Third, I do not like any folding buckle, and the one on the Horage Lensman 2 Exposure is no exception. It might be Swiss made (although it doesn’t say it is), but it’s not my thing. I also believe it’s not on par for a roughly €6,000 watch. I’d prefer a solid, nicely shaped, and engraved pin buckle.

Fourth, why is that distracting 24-hour hand there at all? Why would you want that on a watch with this specific functionality? The dial is cluttered enough; there’s no need for a 24-hour scale and hand to make it even worse. I don’t understand Horage’s website text either: “The GMT hand has a sizable aperture filled with white X1 Super-LumiNova®.” Aperture is a peculiar word to use for the lumed section of this hand. While technically not incorrect, it is a little confusing, given the context of the watch.

My fifth and last observation is a positive one that blows away the above critical ones. The Horage K2 micro-rotor caliber is extremely beautiful! I could wear the watch upside down. The different finishes, structures, and colors/materials are unbelievable. Chapeau!

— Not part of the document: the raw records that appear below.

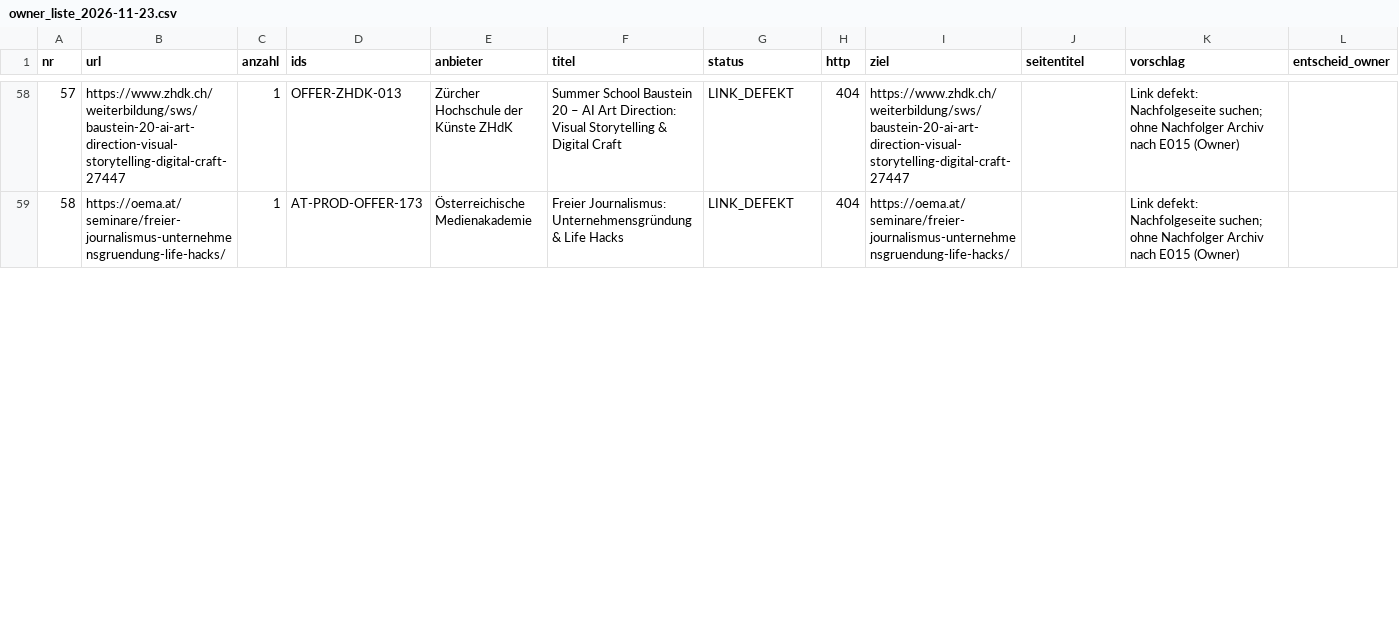
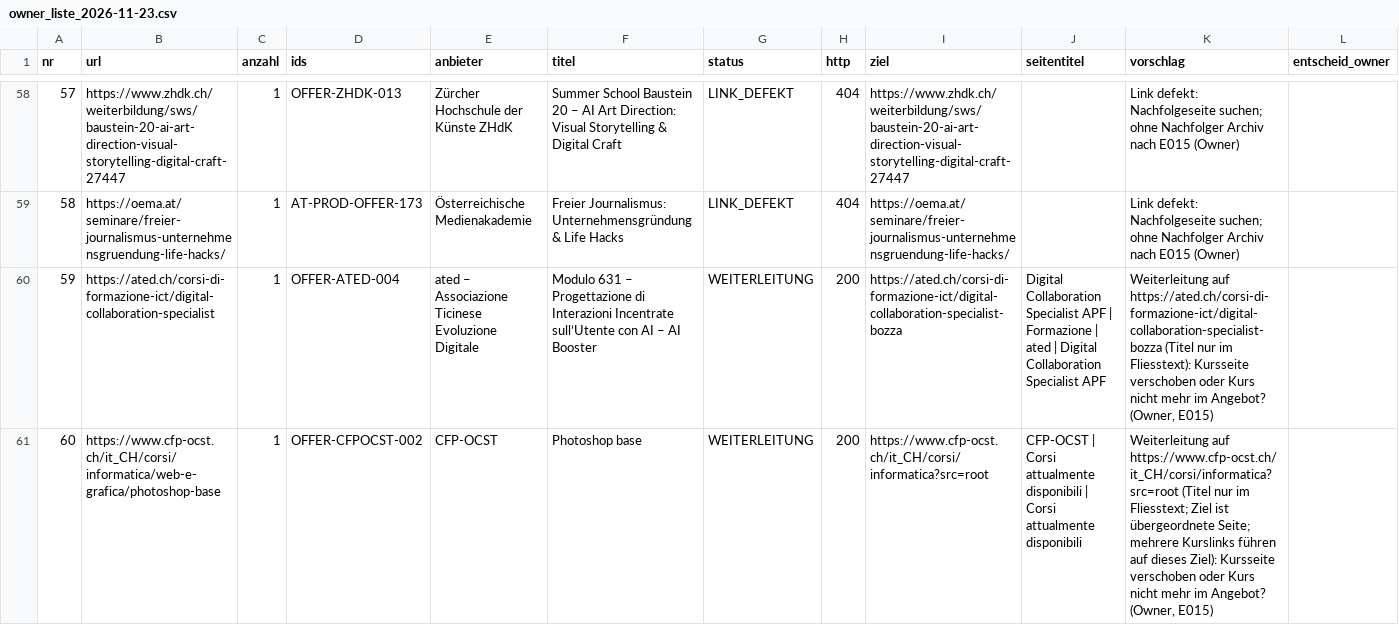
Before and after one commit to george-sarpong/weiterbildungsradar-journalismus, a CSV file: claude-work/paket30/out/owner_liste_2026-11-23.csv, drawn as a sheet; only a part is shown, gaps mark what is left out; the diff covers the shown part only; the diff names each change by its address in the sheet, - before the commit and + after, or states it on an @@ line.

```diff
--- a/claude-work/paket30/out/owner_liste_2026-11-23.csv
+++ b/claude-work/paket30/out/owner_liste_2026-11-23.csv
+row 60: 59 | https://ated.ch/corsi-di-formazione-ict/digital-collaboration-specialist | 1 | OFFER-ATED-004 | ated – Associazione Ticinese Evoluzione Digitale | Modulo 631 – Progettazione di Interazioni Incentrate sull’Utente con AI – AI Booster | WEITERLEITUNG | 200 | https://ated.ch/corsi-di-formazione-ict/digital-collaboration-specialist-bozza | Digital Collaboration Specialist APF | Formazione | ated | Digital Collaboration Specialist APF | Weiterleitung auf https://ated.ch/corsi-di-formazione-ict/digital-collaboration-specialist-bozza (Titel nur im Fliesstext): Kursseite verschoben oder Kurs nicht mehr im Angebot? (Owner, E015)
+row 61: 60 | https://www.cfp-ocst.ch/it_CH/corsi/informatica/web-e-grafica/photoshop-base | 1 | OFFER-CFPOCST-002 | CFP-OCST | Photoshop base | WEITERLEITUNG | 200 | https://www.cfp-ocst.ch/it_CH/corsi/informatica?src=root | CFP-OCST | Corsi attualmente disponibili | Corsi attualmente disponibili | Weiterleitung auf https://www.cfp-ocst.ch/it_CH/corsi/informatica?src=root (Titel nur im Fliesstext; Ziel ist übergeordnete Seite; mehrere Kurslinks führen auf dieses Ziel): Kursseite verschoben oder Kurs nicht mehr im Angebot? (Owner, E015)
```
Also changed, not shown: 4 added rows and row numbers in column A elsewhere in this file, claude-work/paket30/out/abgleich_2026-11-23.csv, claude-work/paket30/out/chrome_liste_2026-11-23.csv, 10 other files.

Horage header


First and foremost, the Horage Lensman 2 Exposure is a stunning watch, and the Brian Griffin LE is definitely my favorite. Specifically, its construction and the use of materials are groundbreaking, not to mention the level of finishing for both the casing and movement. From the first moment you have the watch in your hands, it’s evident that this is something special. Plus, Horage didn’t praise the one-of-a-kind photographic exposure feature too much. It’s perfectly functional, and, just as necessary, it submits the right results.

Perhaps the only thing is that the target audience for this feature is somewhat limited. It’s really only useful for photographers using vintage film cameras without a light meter. I can’t think of any other practical use for it, at least. I would be happy to learn from your comments if you think otherwise. Nevertheless, it is only to be applauded that Horage has managed to add a feature that has not been seen before.

Watch specifications

Lensman 2 Exposure
Silver (Brian Griffin LE), yellow, or black
Case Material
Grade 5 titanium exo-case (polished) and anodized aluminium inner-case in matte black
Case Dimensions
39mm (diameter) × 45.8mm (lug-to-lug)
Slightly domed sapphire crystal with five-layer anti-reflective coating
Case Back
Titanium with sapphire crystal and anti-reflective coating
Caliber K2 micro-rotor with 24-hour GMT module, 72-hour power reserve, silicon escapement including hairspring, anchor and escape wheel, screw balance regulation, hand-finished with Côtes de Genève & quadratic galvanic bridge decoration
Water Resistance
Black rubber strap with quick-change function and deployant buckle
Time (hours, minutes, central seconds, 24-hour GMT) and Manual Exposure calculator via bidirectional bezel
CHF 6,900 (Brian Griffin LE) / CHF 5,900 (standard edition) — CHF 450 early-bird discount available until June 9th, 2023
Special Note(s)
The movement of the Brian Griffin LE sports a 950PT platinum micro-rotor, while the standard version utilizes a rhodium-plated tungsten micro-rotor